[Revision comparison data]

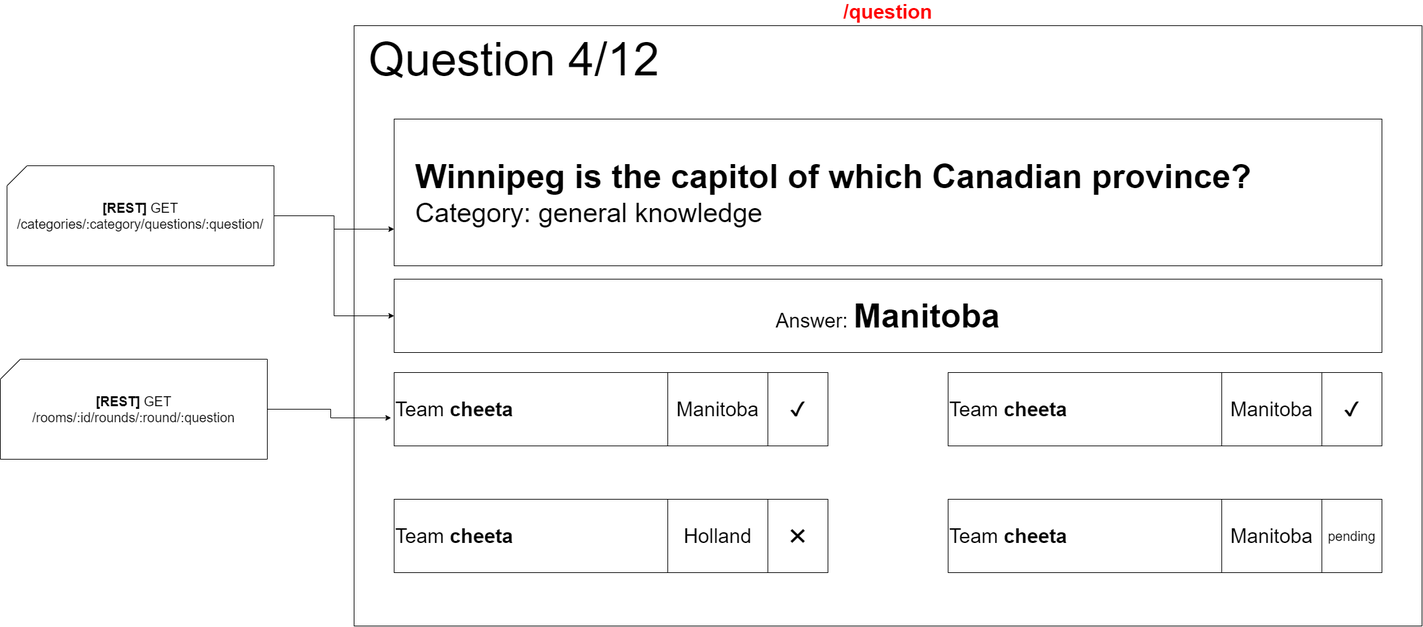
The draw.io diagram docs/wireframes-with-interactions/scoreboard-answers.png in IkBenDeSjaak/Quizzer, before a commit. Source tidied: cells renumbered, new cells last; positions are measured from the earlier drawing's top-left corner, leaving out a move shared by most shapes.
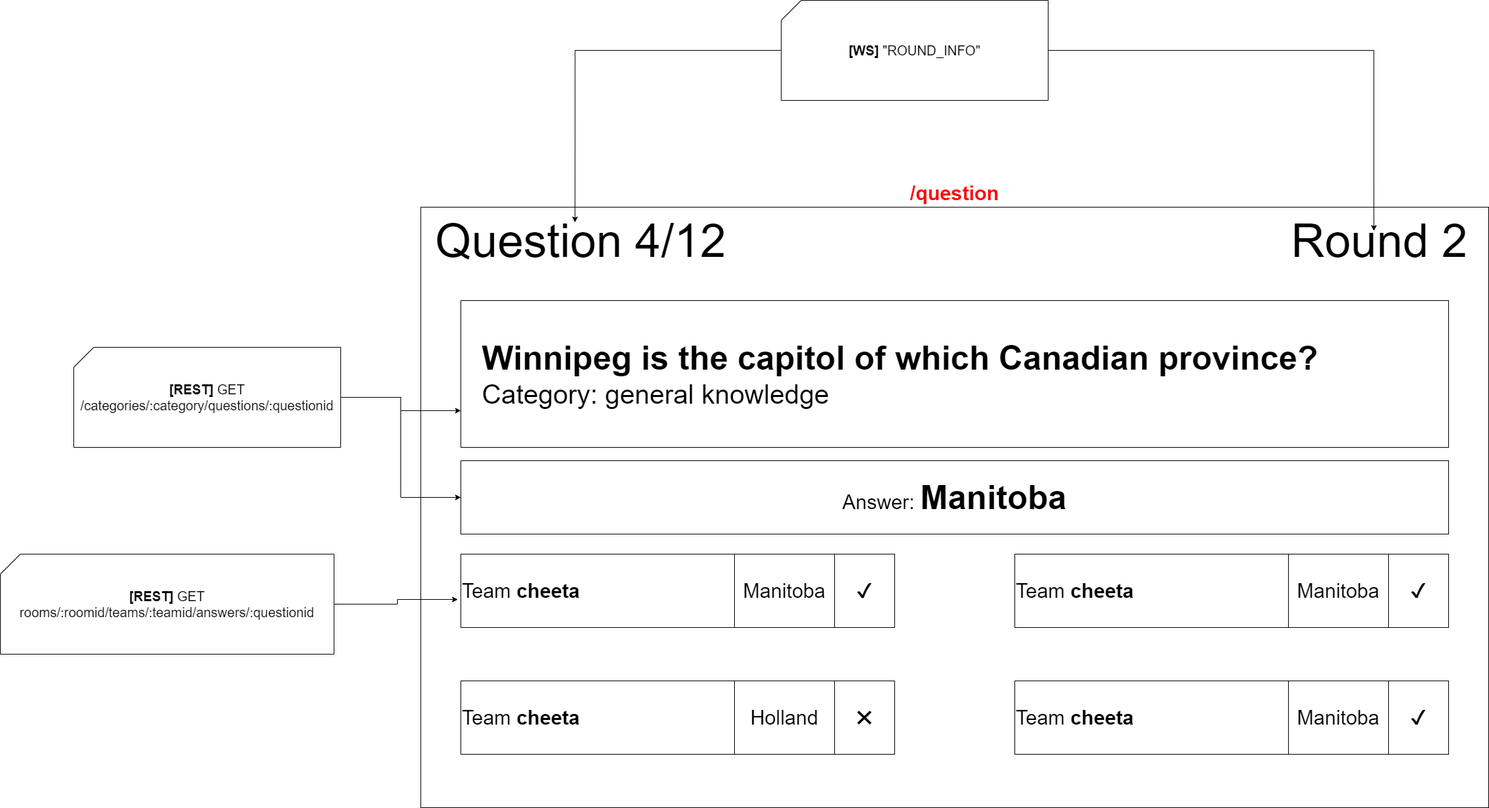
The same file after the commit.

The edit, as a diff of the source:
```diff
@@ -44,7 +44,7 @@
     <mxCell id="15" value="&lt;font style=&quot;font-size: 30px&quot;&gt;✔&lt;/font&gt;" style="rounded=0;whiteSpace=wrap;html=1;" parent="1" vertex="1">
       <mxGeometry x="1150" y="520" width="90" height="110" as="geometry" />
     </mxCell>
-    <mxCell id="16" value="&lt;font style=&quot;font-size: 20px&quot;&gt;pending&lt;/font&gt;" style="rounded=0;whiteSpace=wrap;html=1;" parent="1" vertex="1">
+    <mxCell id="16" value="&lt;span style=&quot;font-size: 30px&quot;&gt;✔&lt;/span&gt;" style="rounded=0;whiteSpace=wrap;html=1;" parent="1" vertex="1">
       <mxGeometry x="1980" y="710" width="90" height="110" as="geometry" />
     </mxCell>
     <mxCell id="17" value="&lt;span style=&quot;font-size: 30px&quot;&gt;✖&lt;/span&gt;" style="rounded=0;whiteSpace=wrap;html=1;" parent="1" vertex="1">
@@ -59,14 +59,26 @@
     <mxCell id="20" style="edgeStyle=orthogonalEdgeStyle;rounded=0;jettySize=auto;html=1;entryX=0;entryY=0.5;entryDx=0;entryDy=0;fontSize=20;" parent="1" edge="1" source="21" target="10">
       <mxGeometry relative="1" as="geometry" />
     </mxCell>
-    <mxCell id="21" value="&lt;b&gt;[REST]&lt;/b&gt;&amp;nbsp;GET&lt;br&gt;/categories/:category/questions/:question/" style="shape=card;whiteSpace=wrap;html=1;fontSize=20;" parent="1" vertex="1">
+    <mxCell id="21" value="&lt;b&gt;[REST]&lt;/b&gt;&amp;nbsp;GET&lt;br&gt;/categories/:category/questions/:questionid" style="shape=card;whiteSpace=wrap;html=1;fontSize=20;" parent="1" vertex="1">
       <mxGeometry x="10" y="210" width="400" height="150" as="geometry" />
     </mxCell>
     <mxCell id="22" style="edgeStyle=orthogonalEdgeStyle;rounded=0;jettySize=auto;html=1;entryX=-0.007;entryY=0.618;entryDx=0;entryDy=0;entryPerimeter=0;fontSize=20;" parent="1" edge="1" source="23" target="4">
       <mxGeometry relative="1" as="geometry" />
     </mxCell>
-    <mxCell id="23" value="&lt;b&gt;[REST]&lt;/b&gt;&amp;nbsp;GET&lt;br&gt;/rooms/:id/rounds/:round/:question" style="shape=card;whiteSpace=wrap;html=1;fontSize=20;" parent="1" vertex="1">
-      <mxGeometry y="500" width="400" height="150" as="geometry" />
+    <mxCell id="23" value="&lt;b&gt;[REST]&lt;/b&gt;&amp;nbsp;GET&lt;br&gt;rooms/:roomid/teams/:teamid/answers/:questionid" style="shape=card;whiteSpace=wrap;html=1;fontSize=20;" parent="1" vertex="1">
+      <mxGeometry x="-100" y="520" width="500" height="150" as="geometry" />
     </mxCell>
+    <mxCell id="24" value="&lt;span style=&quot;font-size: 70px&quot;&gt;Round 2&lt;/span&gt;" style="text;html=1;align=right;verticalAlign=middle;points=[];" parent="1" vertex="1">
+      <mxGeometry x="1820" y="30" width="280" height="40" as="geometry" />
+    </mxCell>
+    <mxCell id="25" style="edgeStyle=orthogonalEdgeStyle;rounded=0;jettySize=auto;html=1;entryX=0.469;entryY=-0.18;entryDx=0;entryDy=0;entryPerimeter=0;" parent="1" edge="1" source="27" target="3">
+      <mxGeometry relative="1" as="geometry" />
+    </mxCell>
+    <mxCell id="26" style="edgeStyle=orthogonalEdgeStyle;rounded=0;jettySize=auto;html=1;entryX=0.493;entryY=0.14;entryDx=0;entryDy=0;entryPerimeter=0;" parent="1" edge="1" source="27" target="24">
+      <mxGeometry relative="1" as="geometry" />
+    </mxCell>
+    <mxCell id="27" value="&lt;b&gt;[WS]&lt;/b&gt;&amp;nbsp;&quot;ROUND_INFO&quot;" style="shape=card;whiteSpace=wrap;html=1;fontSize=20;" parent="1" vertex="1">
+      <mxGeometry x="1070" y="-310" width="400" height="150" as="geometry" />
+    </mxCell>
   </root>
 </mxGraphModel>
```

* INSTRUCTIONS TO FOLLOW
Reproduce the data verbatim. Do not carry any picture into the copy.

* RESULT
The draw.io diagram docs/wireframes-with-interactions/scoreboard-answers.png in IkBenDeSjaak/Quizzer, before a commit. Source tidied: cells renumbered, new cells last; positions are measured from the earlier drawing's top-left corner, leaving out a move shared by most shapes.
The same file after the commit.

The edit, as a diff of the source:
```diff
@@ -44,7 +44,7 @@
     <mxCell id="15" value="&lt;font style=&quot;font-size: 30px&quot;&gt;✔&lt;/font&gt;" style="rounded=0;whiteSpace=wrap;html=1;" parent="1" vertex="1">
       <mxGeometry x="1150" y="520" width="90" height="110" as="geometry" />
     </mxCell>
-    <mxCell id="16" value="&lt;font style=&quot;font-size: 20px&quot;&gt;pending&lt;/font&gt;" style="rounded=0;whiteSpace=wrap;html=1;" parent="1" vertex="1">
+    <mxCell id="16" value="&lt;span style=&quot;font-size: 30px&quot;&gt;✔&lt;/span&gt;" style="rounded=0;whiteSpace=wrap;html=1;" parent="1" vertex="1">
       <mxGeometry x="1980" y="710" width="90" height="110" as="geometry" />
     </mxCell>
     <mxCell id="17" value="&lt;span style=&quot;font-size: 30px&quot;&gt;✖&lt;/span&gt;" style="rounded=0;whiteSpace=wrap;html=1;" parent="1" vertex="1">
@@ -59,14 +59,26 @@
     <mxCell id="20" style="edgeStyle=orthogonalEdgeStyle;rounded=0;jettySize=auto;html=1;entryX=0;entryY=0.5;entryDx=0;entryDy=0;fontSize=20;" parent="1" edge="1" source="21" target="10">
       <mxGeometry relative="1" as="geometry" />
     </mxCell>
-    <mxCell id="21" value="&lt;b&gt;[REST]&lt;/b&gt;&amp;nbsp;GET&lt;br&gt;/categories/:category/questions/:question/" style="shape=card;whiteSpace=wrap;html=1;fontSize=20;" parent="1" vertex="1">
+    <mxCell id="21" value="&lt;b&gt;[REST]&lt;/b&gt;&amp;nbsp;GET&lt;br&gt;/categories/:category/questions/:questionid" style="shape=card;whiteSpace=wrap;html=1;fontSize=20;" parent="1" vertex="1">
       <mxGeometry x="10" y="210" width="400" height="150" as="geometry" />
     </mxCell>
     <mxCell id="22" style="edgeStyle=orthogonalEdgeStyle;rounded=0;jettySize=auto;html=1;entryX=-0.007;entryY=0.618;entryDx=0;entryDy=0;entryPerimeter=0;fontSize=20;" parent="1" edge="1" source="23" target="4">
       <mxGeometry relative="1" as="geometry" />
     </mxCell>
-    <mxCell id="23" value="&lt;b&gt;[REST]&lt;/b&gt;&amp;nbsp;GET&lt;br&gt;/rooms/:id/rounds/:round/:question" style="shape=card;whiteSpace=wrap;html=1;fontSize=20;" parent="1" vertex="1">
-      <mxGeometry y="500" width="400" height="150" as="geometry" />
+    <mxCell id="23" value="&lt;b&gt;[REST]&lt;/b&gt;&amp;nbsp;GET&lt;br&gt;rooms/:roomid/teams/:teamid/answers/:questionid" style="shape=card;whiteSpace=wrap;html=1;fontSize=20;" parent="1" vertex="1">
+      <mxGeometry x="-100" y="520" width="500" height="150" as="geometry" />
     </mxCell>
+    <mxCell id="24" value="&lt;span style=&quot;font-size: 70px&quot;&gt;Round 2&lt;/span&gt;" style="text;html=1;align=right;verticalAlign=middle;points=[];" parent="1" vertex="1">
+      <mxGeometry x="1820" y="30" width="280" height="40" as="geometry" />
+    </mxCell>
+    <mxCell id="25" style="edgeStyle=orthogonalEdgeStyle;rounded=0;jettySize=auto;html=1;entryX=0.469;entryY=-0.18;entryDx=0;entryDy=0;entryPerimeter=0;" parent="1" edge="1" source="27" target="3">
+      <mxGeometry relative="1" as="geometry" />
+    </mxCell>
+    <mxCell id="26" style="edgeStyle=orthogonalEdgeStyle;rounded=0;jettySize=auto;html=1;entryX=0.493;entryY=0.14;entryDx=0;entryDy=0;entryPerimeter=0;" parent="1" edge="1" source="27" target="24">
+      <mxGeometry relative="1" as="geometry" />
+    </mxCell>
+    <mxCell id="27" value="&lt;b&gt;[WS]&lt;/b&gt;&amp;nbsp;&quot;ROUND_INFO&quot;" style="shape=card;whiteSpace=wrap;html=1;fontSize=20;" parent="1" vertex="1">
+      <mxGeometry x="1070" y="-310" width="400" height="150" as="geometry" />
+    </mxCell>
   </root>
 </mxGraphModel>
```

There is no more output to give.